MATERIAL TO PROCESS START

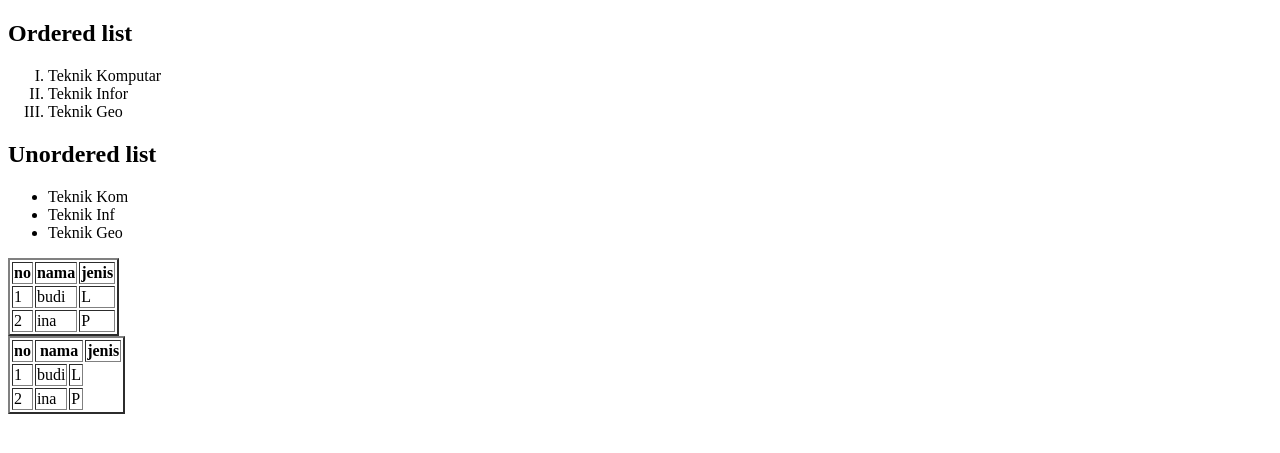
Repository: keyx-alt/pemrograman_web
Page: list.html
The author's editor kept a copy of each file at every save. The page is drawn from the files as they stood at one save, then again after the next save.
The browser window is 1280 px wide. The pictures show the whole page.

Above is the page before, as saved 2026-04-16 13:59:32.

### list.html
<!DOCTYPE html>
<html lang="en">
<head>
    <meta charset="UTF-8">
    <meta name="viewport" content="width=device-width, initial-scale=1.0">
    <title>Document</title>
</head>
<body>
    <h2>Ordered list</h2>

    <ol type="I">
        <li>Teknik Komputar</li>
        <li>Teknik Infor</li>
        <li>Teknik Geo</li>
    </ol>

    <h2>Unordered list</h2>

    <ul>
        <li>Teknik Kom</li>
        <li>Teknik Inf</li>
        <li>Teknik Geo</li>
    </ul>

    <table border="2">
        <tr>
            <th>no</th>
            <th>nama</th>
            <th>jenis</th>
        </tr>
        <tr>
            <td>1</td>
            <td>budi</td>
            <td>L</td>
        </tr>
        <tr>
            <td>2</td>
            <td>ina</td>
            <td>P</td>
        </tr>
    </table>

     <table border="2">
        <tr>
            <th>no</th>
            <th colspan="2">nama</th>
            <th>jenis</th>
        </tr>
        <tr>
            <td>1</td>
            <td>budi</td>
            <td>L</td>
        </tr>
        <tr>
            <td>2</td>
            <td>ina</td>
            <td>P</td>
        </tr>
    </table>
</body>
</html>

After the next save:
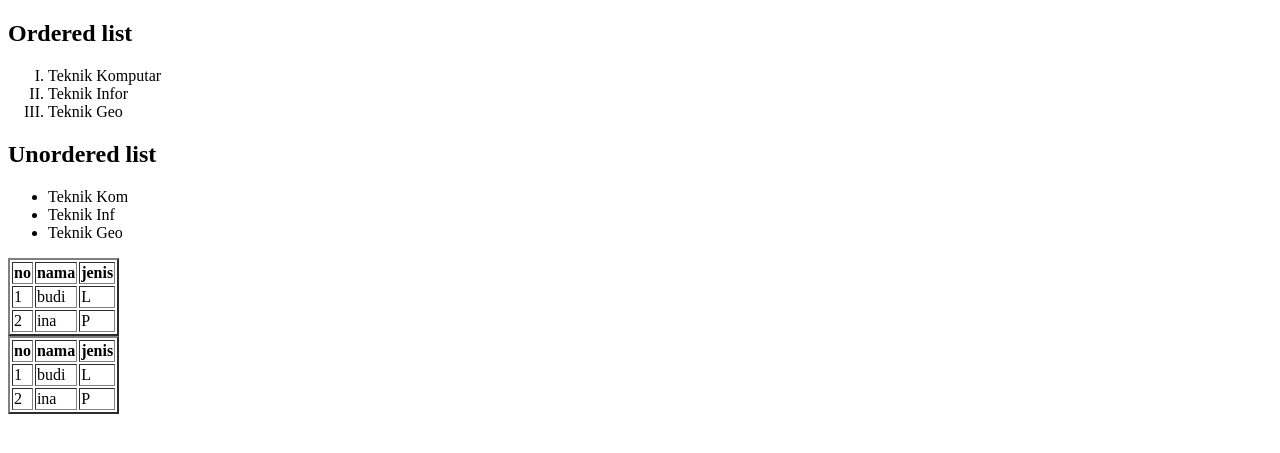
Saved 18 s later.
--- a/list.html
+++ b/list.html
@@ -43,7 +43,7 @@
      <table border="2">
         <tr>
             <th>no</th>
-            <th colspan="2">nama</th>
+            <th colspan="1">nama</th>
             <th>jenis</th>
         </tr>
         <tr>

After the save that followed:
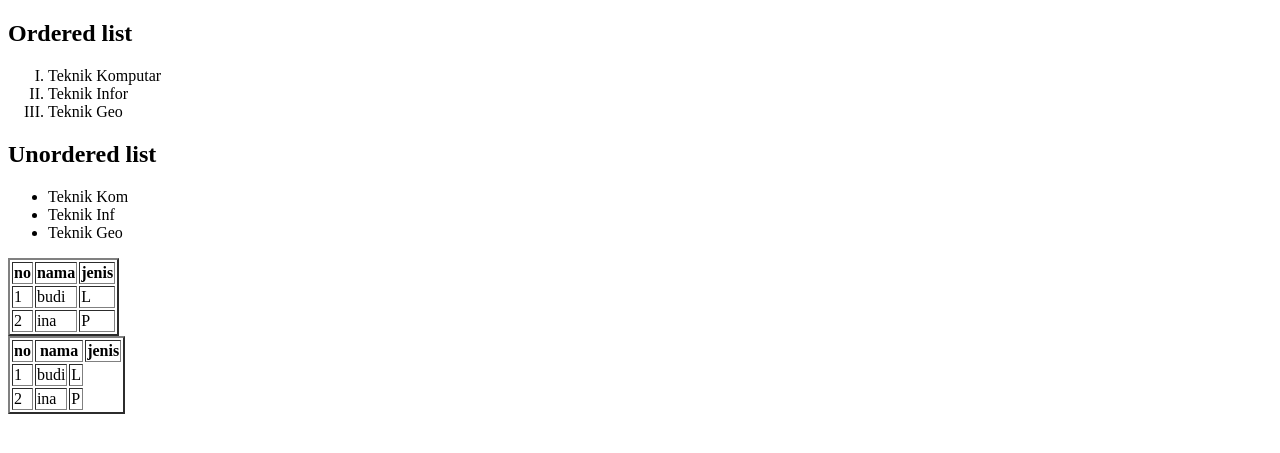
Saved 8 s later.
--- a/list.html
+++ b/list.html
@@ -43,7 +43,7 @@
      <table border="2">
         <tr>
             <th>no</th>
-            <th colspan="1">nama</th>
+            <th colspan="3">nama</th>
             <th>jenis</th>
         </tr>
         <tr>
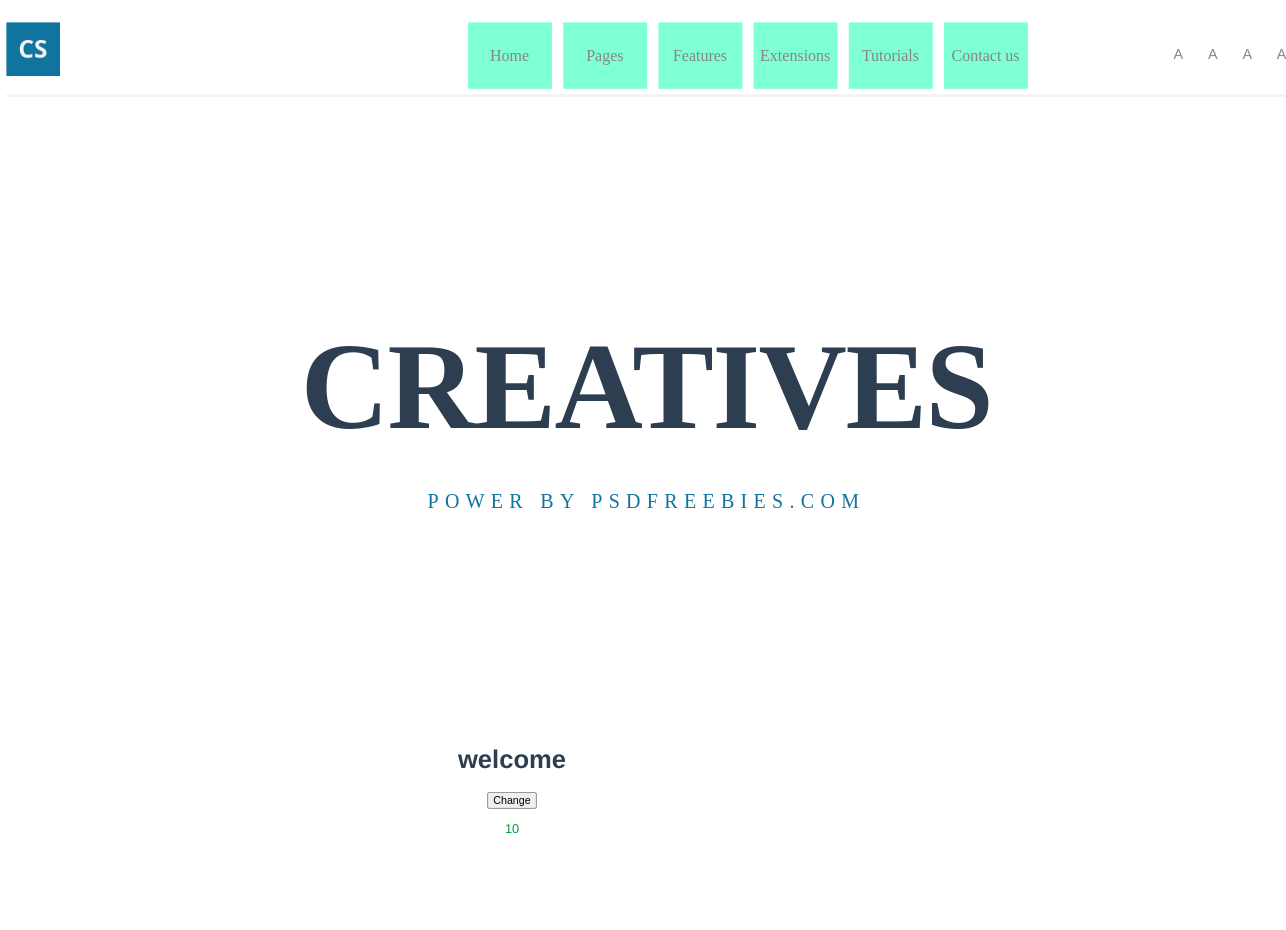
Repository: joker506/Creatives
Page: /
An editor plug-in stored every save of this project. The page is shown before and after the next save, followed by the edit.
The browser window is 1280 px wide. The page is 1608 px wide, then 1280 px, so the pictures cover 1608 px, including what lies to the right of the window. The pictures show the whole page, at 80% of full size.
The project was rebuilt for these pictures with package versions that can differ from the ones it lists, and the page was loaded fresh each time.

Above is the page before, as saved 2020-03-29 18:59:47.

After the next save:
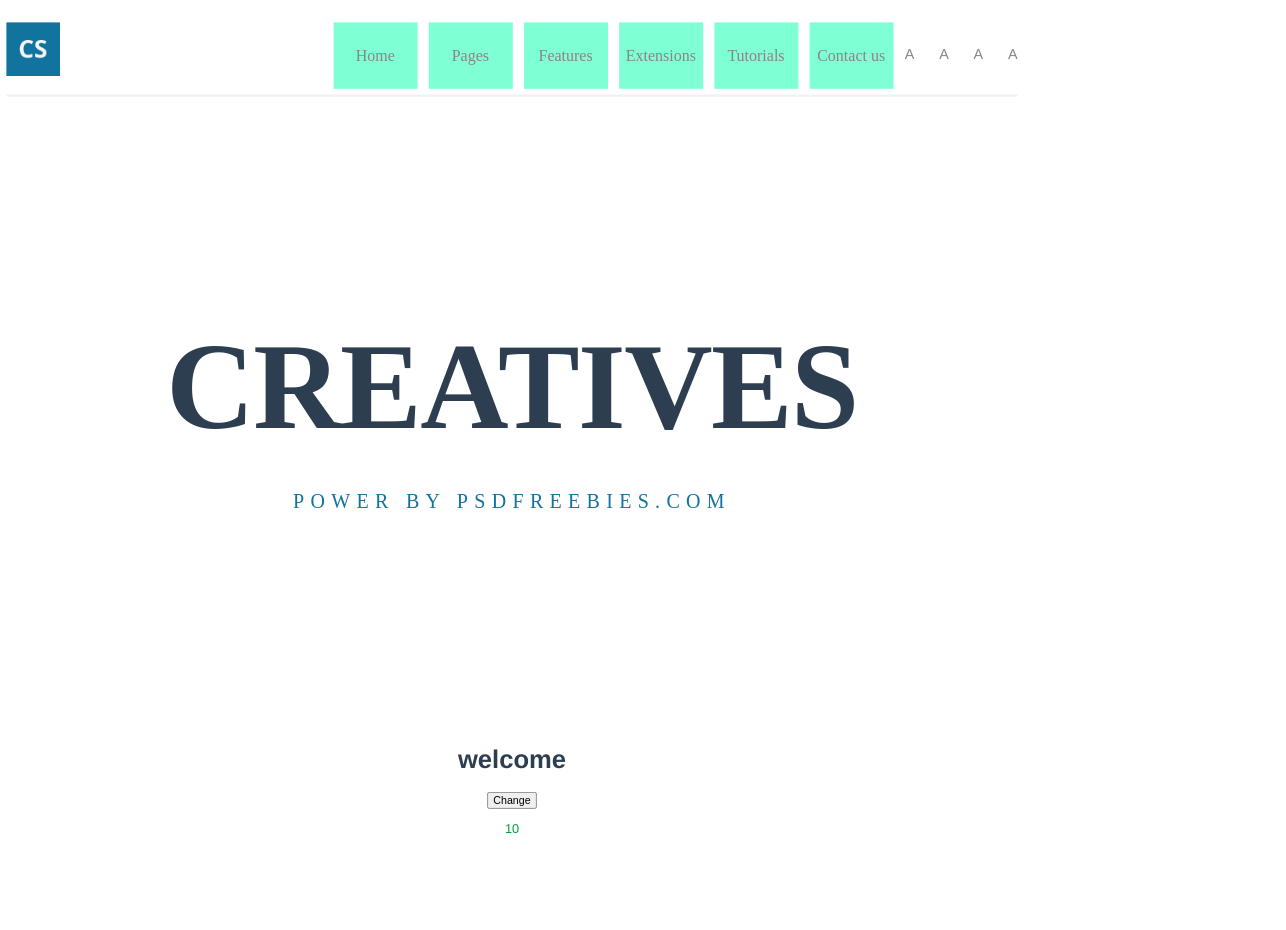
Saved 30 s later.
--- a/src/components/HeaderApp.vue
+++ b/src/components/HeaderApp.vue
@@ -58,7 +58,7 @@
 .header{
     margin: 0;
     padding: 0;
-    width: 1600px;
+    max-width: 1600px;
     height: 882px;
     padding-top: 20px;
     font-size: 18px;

MATERIAL TO PROCESS END

- YOUR TASK:
Collect from the data above every line that includes "html".

- TASK SOLUTION:
Page: list.html
### list.html
<!DOCTYPE html>
<html lang="en">
</html>
--- a/list.html
+++ b/list.html
--- a/list.html
+++ b/list.html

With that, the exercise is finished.